If you have an outlet or light switch, you need to cut a hole in the masonite to accommodate them. To cut the hole, smear lipstick around the edges of the box (or you can smear it on an outlet as shown in this post.) Hold the masonite panel in place and push against the outlet box. When removed you should see the lipstick impressions. (I used an extra outlet box to trace around for lines that were easier to see.)
Drill holes in the corner of the outlined shape. Use a jigsaw to cut from hole to hole. Test fit your panel.
Time to hang the masonite panels. For a permanent hold, use construction glue and then secure with finish nails. If you want to be able to remove the panels later, skip the adhesive and use only finish nails.
Fill nail holes and seams with wood putty. Lightly sand smooth after the putty has dried.
Prime and Paint:
Using a foam roller, prime the chalkboard with tinted primer (ask your paint department to add as much black as they can to a small can of primer.) My Lowe’s store was able to produce a 50% gray color.
After the primer dries, lightly sand, and wipe clean. It’s important to sand between coats because this will give you the smoothest results and it gives a little tooth for the next layer to adhere to. You’ll need at least two coats of chalkboard paint.
Seasoning the Chalkboard:
After the paint has dried thoroughly, enlist the help of your son or daughter to help season the chalkboard (rub chalk on its side over the entire surface.)
Then wipe off the chalk using a completely dry rag.
There is beauty in the gray movement on a chalkboard wall, wouldn’t you agree?
Don’t forget to add your outlet covers. You can paint them with chalkboard paint to match the wall. (Important: Do not paint the actual outlet, this violates electrical codes.)
Christen your chalkboard with drawings or your to do list.

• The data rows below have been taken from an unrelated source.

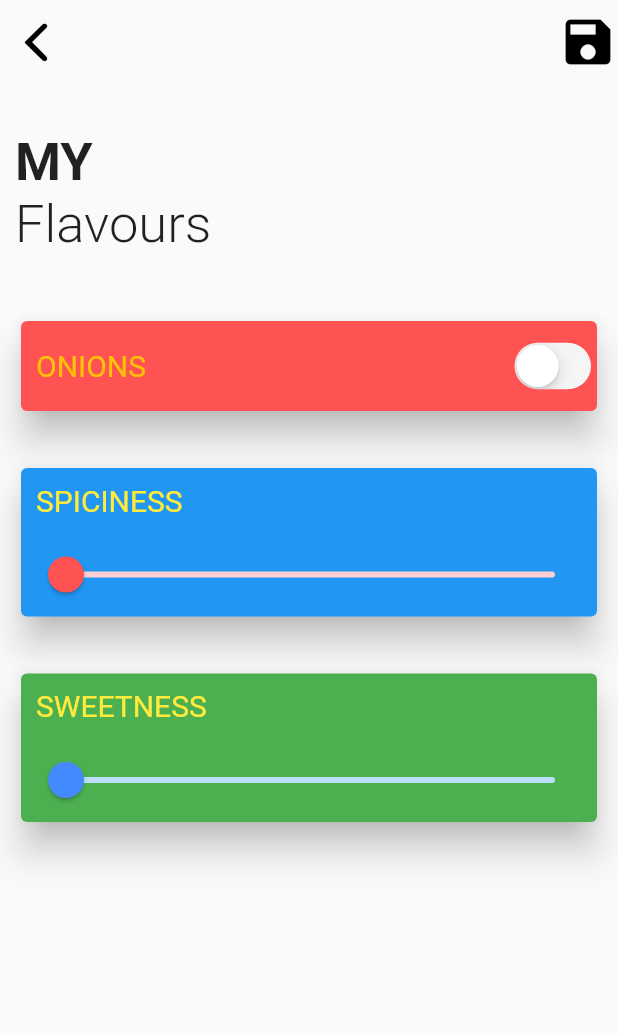
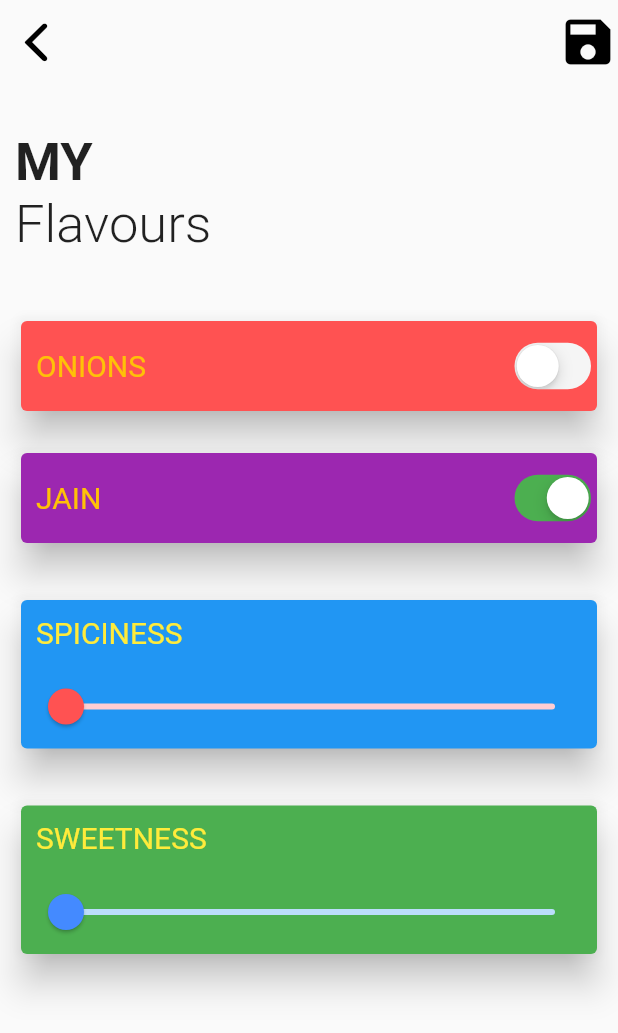
Before and after one commit to amanchhaparia/G.A.M.A, a Flutter app: the Filters screen opened directly, on a phone screen of 412 x 824 dp. Shown: the top 1033 px of the screen. Run offline on Flutter 3.47's test engine with Material 2 defaults, Android fonts, the phone set to English and light mode, and no system bars; our stand-ins replace auto_size_text, cloud_firestore, firebase_auth, rxdart, simple_animations, supercharged; missing offline and left inert: bloc_pattern; accounts and stored records are empty; network calls fail.

Commit message:
minor changes

```diff
--- a/VJTI_Canteen/lib/screens/filters.dart
+++ b/VJTI_Canteen/lib/screens/filters.dart
@@ -42,6 +42,7 @@ class _FiltersState extends State<Filters> {
   }
 
   bool isOnionsPresent;
+  bool isJain = true;
   double sweetness;
   double spiciness;
 
@@ -142,6 +143,41 @@ class _FiltersState extends State<Filters> {
                               });
                             },
                             value: isOnionsPresent,
+                          ),
+                        ],
+                      ),
+                    ),
+                  ),
+                  SizedBox(height: 20),
+                  Padding(
+                    padding: const EdgeInsets.only(left: 10.0, right: 10.0),
+                    child: Card(
+                      elevation: 10.0,
+                      color: Colors.purple,
+                      child: Row(
+                        mainAxisAlignment: MainAxisAlignment.spaceBetween,
+                        crossAxisAlignment: CrossAxisAlignment.center,
+                        children: <Widget>[
+                          Container(
+                            height: 60,
+                            padding: const EdgeInsets.all(10.0),
+                            child: Center(
+                              child: Text(
+                                'JAIN',
+                                style: TextStyle(
+                                    fontSize: 20, color: Colors.amber),
+                              ),
+                            ),
+                          ),
+                          CupertinoSwitch(
+                            activeColor: Colors.green,
+                            trackColor: Colors.grey[100],
+                            onChanged: (value) {
+                              setState(() {
+                                isJain = !isJain;
+                              });
+                            },
+                            value: isJain,
                           ),
                         ],
                       ),
--- a/VJTI_Canteen/lib/widgets/app_drawer.dart
+++ b/VJTI_Canteen/lib/widgets/app_drawer.dart
@@ -22,9 +22,9 @@ class AppDrawer extends StatelessWidget {
               SizedBox(height: MediaQuery.of(context).size.height * 0.1),
               CircleAvatar(
                 backgroundColor: Colors.blueGrey,
-                radius: MediaQuery.of(context).size.width * 0.2,
+                radius: MediaQuery.of(context).size.width * 0.22,
                 child: CircleAvatar(
-                  radius: MediaQuery.of(context).size.width * 0.17,
+                  radius: MediaQuery.of(context).size.width * 0.2,
                   backgroundImage: NetworkImage(
                       'https://thumbs.gfycat.com/ConsiderateFlamboyantHawaiianmonkseal-size_restricted.gif'),
                 ),
```
Also changed, not shown: VJTI_Canteen/lib/screens/wallet_screen.dart (+17 -20 lines).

Within two hours I had to erase the list because I was feeling a little stressed by all the things I needed to complete in our kitchen renovation.
This fun quote was a lot less stressful!

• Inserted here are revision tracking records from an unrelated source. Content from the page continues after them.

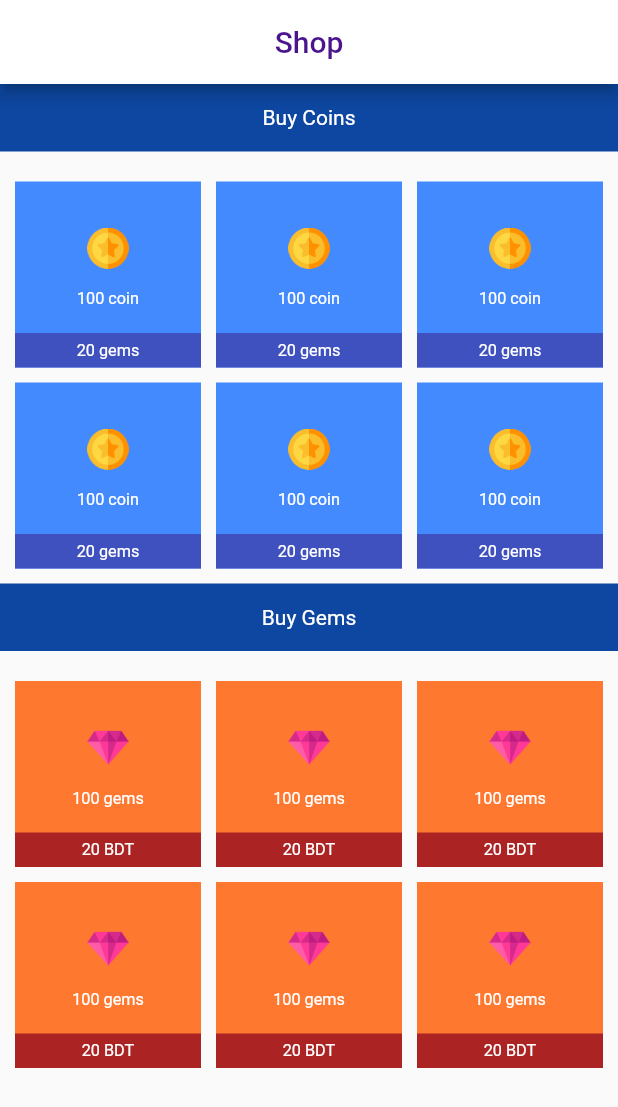
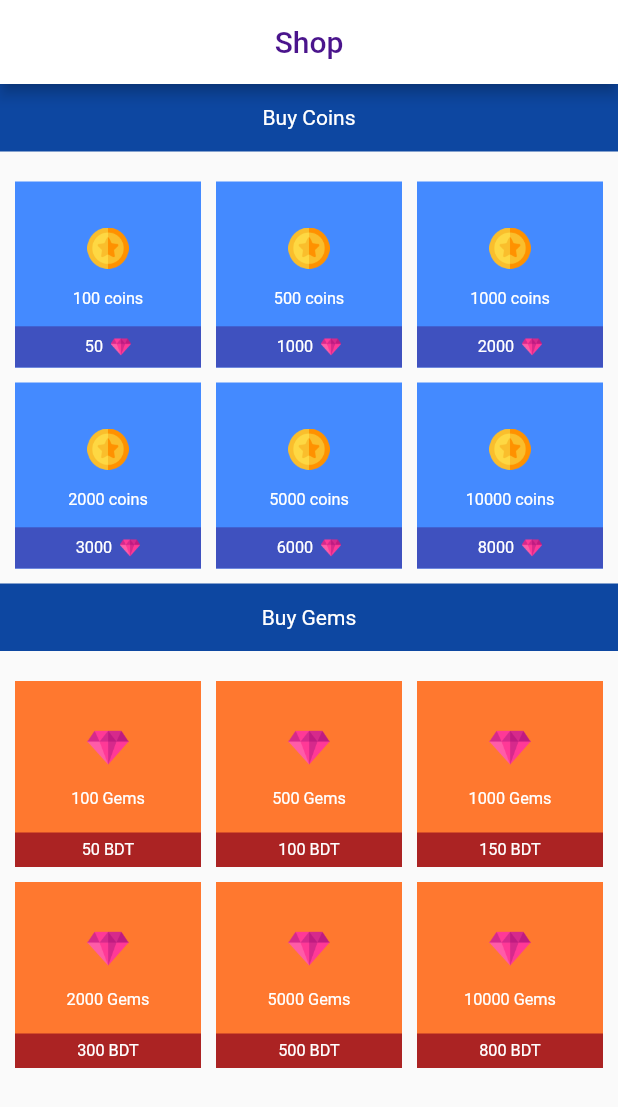
Before and after one commit to MohammadRakib/quizhouse, a Flutter app: the ShopView screen opened directly, on a phone screen of 412 x 824 dp. Shown: the top 1107 px of the screen. Run offline on Flutter 3.47's test engine with Material 2 defaults, Android fonts, the light colour scheme and no system bars; our stand-ins replace carousel_slider, flutter_spinkit, intl_phone_field, percent_indicator, sqflite; accounts and stored records are empty.

Commit message:
Shop part 4

```diff
--- /dev/null
+++ b/lib/models/shop_item_model.dart
@@ -0,0 +1,19 @@
+class ShopItemModel{
+
+  String quantity;
+  String price;
+
+  ShopItemModel({required this.quantity, required this.price});
+
+  Map<String, dynamic> toMap() {
+    return {
+      'quantity': quantity,
+      'price': price,
+    };
+  }
+
+  @override
+  String toString() {
+    return 'ShopItemModel{quantity: $quantity, price: $price}';
+  }
+}
--- /dev/null
+++ b/lib/viewModels/shop/shop_view_model.dart
@@ -0,0 +1,63 @@
+import 'package:flutter/material.dart';
+import 'package:quizhouse/models/shop_item_model.dart';
+import 'package:quizhouse/services/shop_services.dart';
+import 'package:quizhouse/views/shop/coin/coin_item_view.dart';
+import 'package:quizhouse/views/shop/gem/gem_item_view.dart';
+
+class ShopVIewModel extends ChangeNotifier{
+  List<ShopItemModel> _coinItems = [];
+  List<ShopItemModel> _gemItems = [];
+  List<CoinItemView> _coinItemViewList = [];
+  List<GemItemView> _gemItemViewList = [];
+
+
+  List<ShopItemModel> get gemItems => _gemItems;
+
+  set gemItems(List<ShopItemModel> value) {
+    _gemItems = value;
+  }
+
+  List<GemItemView> get gemItemViewList => _gemItemViewList;
+
+  set gemItemViewList(List<GemItemView> value) {
+    _gemItemViewList = value;
+    notifyListeners();
+  }
+
+  List<CoinItemView> get coinItemViewList => _coinItemViewList;
+
+  set coinItemViewList(List<CoinItemView> value) {
+    _coinItemViewList = value;
+    notifyListeners();
+  }
+
+  List<ShopItemModel> get coinItems => _coinItems;
+
+  set coinItems(List<ShopItemModel> value) {
+    _coinItems = value;
+  }
+
+  ShopVIewModel(){
+    getCoin();
+    getGem();
+  }
+
+  Future getCoin()async{
+    coinItems = await ShopServices().getCoin();
+    coinItemViewList = generateCoinItem();
+  }
+
+  Future getGem()async{
+    gemItems = await ShopServices().getGem();
+    gemItemViewList = generateGemItem();
+  }
+
+  List<CoinItemView> generateCoinItem(){
+    return List.generate(coinItems.length, (index) => CoinItemView(quantity: coinItems[index].quantity, price: coinItems[index].price));
+  }
+
+  List<GemItemView> generateGemItem(){
+    return List.generate(gemItems.length, (index) => GemItemView(quantity: gemItems[index].quantity, price: gemItems[index].price));
+  }
+
+}
--- a/lib/views/shop/coin/coin_item_view.dart
+++ b/lib/views/shop/coin/coin_item_view.dart
@@ -2,7 +2,9 @@ import 'package:flutter/material.dart';
 import 'package:quizhouse/core/utils/color.dart';
 
 class CoinItemView extends StatelessWidget {
-  const CoinItemView({Key? key}) : super(key: key);
+  String quantity;
+  String price;
+  CoinItemView({Key? key, required this.quantity, required this.price}) : super(key: key);
 
   @override
   Widget build(BuildContext context) {
@@ -26,7 +28,7 @@ class CoinItemView extends StatelessWidget {
                 ),
                 Padding(
                   padding: EdgeInsets.only(top: orientation == Orientation.portrait? 0 : 8),
-                  child: Text('100 coin',
+                  child: Text('$quantity coins',
                     style: TextStyle(color: coinNumberTextColor,
                     fontSize: orientation == Orientation.portrait? width/38 : width/35,
                     ),
@@ -39,11 +41,23 @@ class CoinItemView extends StatelessWidget {
           width: double.infinity,
           child: Center(
               child: Padding(
-                padding: const EdgeInsets.all(5.0),
-                child: Text('20 gems',
-                  style: TextStyle(color: coinPriceColor,
-                    fontSize: orientation == Orientation.portrait? width/38 : width/40,
-                  ),
+                padding: EdgeInsets.all(orientation == Orientation.portrait? 0 : 5,),
+                child: Row(
+                  mainAxisAlignment: MainAxisAlignment.center,
+                  children: [
+                    Padding(
+                      padding: EdgeInsets.only(right: orientation == Orientation.portrait? 5 : 0,),
+                      child: Text(price,
+                        style: TextStyle(color: coinPriceColor,
+                          fontSize: orientation == Orientation.portrait? width/38 : width/40,
+                        ),
+                      ),
+                    ),
+                    Image.asset('lib/assets/icons/diamondShop.png',
+                      width: orientation == Orientation.portrait? width/30 : width/18,
+                      height: orientation == Orientation.portrait? height/30 : height/18,
+                    ),
+                  ],
                 ),
               )),
           )
--- a/lib/views/shop/coin/shop_coin_view.dart
+++ b/lib/views/shop/coin/shop_coin_view.dart
@@ -1,11 +1,13 @@
 import 'package:flutter/material.dart';
-import 'package:quizhouse/views/shop/coin/coin_item_view.dart';
+import 'package:provider/provider.dart';
+import 'package:quizhouse/viewModels/shop/shop_view_model.dart';
 
 class ShopCoinView extends StatelessWidget {
   const ShopCoinView({Key? key}) : super(key: key);
 
   @override
   Widget build(BuildContext context) {
+    ShopVIewModel shopVIewModel = context.watch<ShopVIewModel>();
     return Container(
         padding: const EdgeInsets.all(10.0),
         child: GridView.builder(
@@ -17,9 +19,9 @@ class ShopCoinView extends StatelessWidget {
             mainAxisSpacing: 10.0,
             crossAxisSpacing: 10.0,
           ),
-          itemCount: 6,
+          itemCount: shopVIewModel.coinItemViewList.length,
           itemBuilder: (context, index) {
-            return const CoinItemView();
+            return shopVIewModel.coinItemViewList[index];
           },
         )
     );
--- a/lib/views/shop/gem/gem_item_view.dart
+++ b/lib/views/shop/gem/gem_item_view.dart
@@ -2,7 +2,9 @@ import 'package:flutter/material.dart';
 import 'package:quizhouse/core/utils/color.dart';
 
 class GemItemView extends StatelessWidget {
-  const GemItemView({Key? key}) : super(key: key);
+  String quantity;
+  String price;
+  GemItemView({Key? key, required this.quantity, required this.price}) : super(key: key);
 
   @override
   Widget build(BuildContext context) {
@@ -26,7 +28,7 @@ class GemItemView extends StatelessWidget {
                 ),
                 Padding(
                   padding: EdgeInsets.only(top: orientation == Orientation.portrait? 0 : 8),
-                  child: Text('100 gems',
+                  child: Text('$quantity Gems',
                     style: TextStyle(color: gemNumberTextColor,
                       fontSize: orientation == Orientation.portrait? width/38 : width/40,
                     ),
@@ -40,7 +42,7 @@ class GemItemView extends StatelessWidget {
             child: Center(
                 child: Padding(
                   padding: const EdgeInsets.all(5.0),
-                  child: Text('20 BDT',
+                  child: Text(price,
                     style: TextStyle(color: gemPriceColor,
                       fontSize: orientation == Orientation.portrait? width/38 : width/35,
                     ),
--- a/lib/views/shop/gem/shop_gem_view.dart
+++ b/lib/views/shop/gem/shop_gem_view.dart
@@ -1,11 +1,13 @@
 import 'package:flutter/material.dart';
-import 'package:quizhouse/views/shop/gem/gem_item_view.dart';
+import 'package:provider/provider.dart';
+import 'package:quizhouse/viewModels/shop/shop_view_model.dart';
 
 class ShopGemView extends StatelessWidget {
   const ShopGemView({Key? key}) : super(key: key);
 
   @override
   Widget build(BuildContext context) {
+    ShopVIewModel shopVIewModel = context.watch<ShopVIewModel>();
     return Container(
         padding: const EdgeInsets.all(10.0),
         child: GridView.builder(
@@ -17,9 +19,9 @@ class ShopGemView extends StatelessWidget {
             mainAxisSpacing: 10.0,
             crossAxisSpacing: 10.0,
           ),
-          itemCount: 6,
+          itemCount: shopVIewModel.gemItemViewList.length,
           itemBuilder: (context, index) {
-            return const GemItemView();
+            return shopVIewModel.gemItemViewList[index];
           },
         )
     );
--- a/lib/views/wrapper/home_wrapper.dart
+++ b/lib/views/wrapper/home_wrapper.dart
@@ -2,9 +2,7 @@ import 'package:flutter/material.dart';
 import 'package:quizhouse/core/utils/color.dart';
 import 'package:quizhouse/views/home/home_view.dart';
 import 'package:quizhouse/views/maintenance_view.dart';
-import 'package:provider/provider.dart';
-
-import '../../viewModels/wrapper/auth_wrapper_view_model.dart';
+import 'package:quizhouse/views/shop/shop_view.dart';
 
 class HomeWrapper extends StatefulWidget {
   const HomeWrapper({Key? key}) : super(key: key);
@@ -15,7 +13,7 @@ class HomeWrapper extends StatefulWidget {
 
 class _HomeWrapperState extends State<HomeWrapper> {
 
-  List<Widget> states = [const MaintenanceView(), const MaintenanceView(), const HomeView(), const MaintenanceView(), const MaintenanceView()];
+  List<Widget> states = [const MaintenanceView(), const MaintenanceView(), const HomeView(), const ShopView(), const MaintenanceView()];
   int _state = 2;
 
   @override
```
Also changed, not shown: lib/main.dart (+18 -27 lines), lib/repository/shop_repository.dart (added, +83 -0 lines), lib/services/shop_services.dart (added, +34 -0 lines).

We added a chalkboard calendar a few years ago and this has been the best way for our family to stay organized (also the kids love seeing what’s coming up each week.)
What would you use a chalkboard wall for? I’d love to hear your ideas.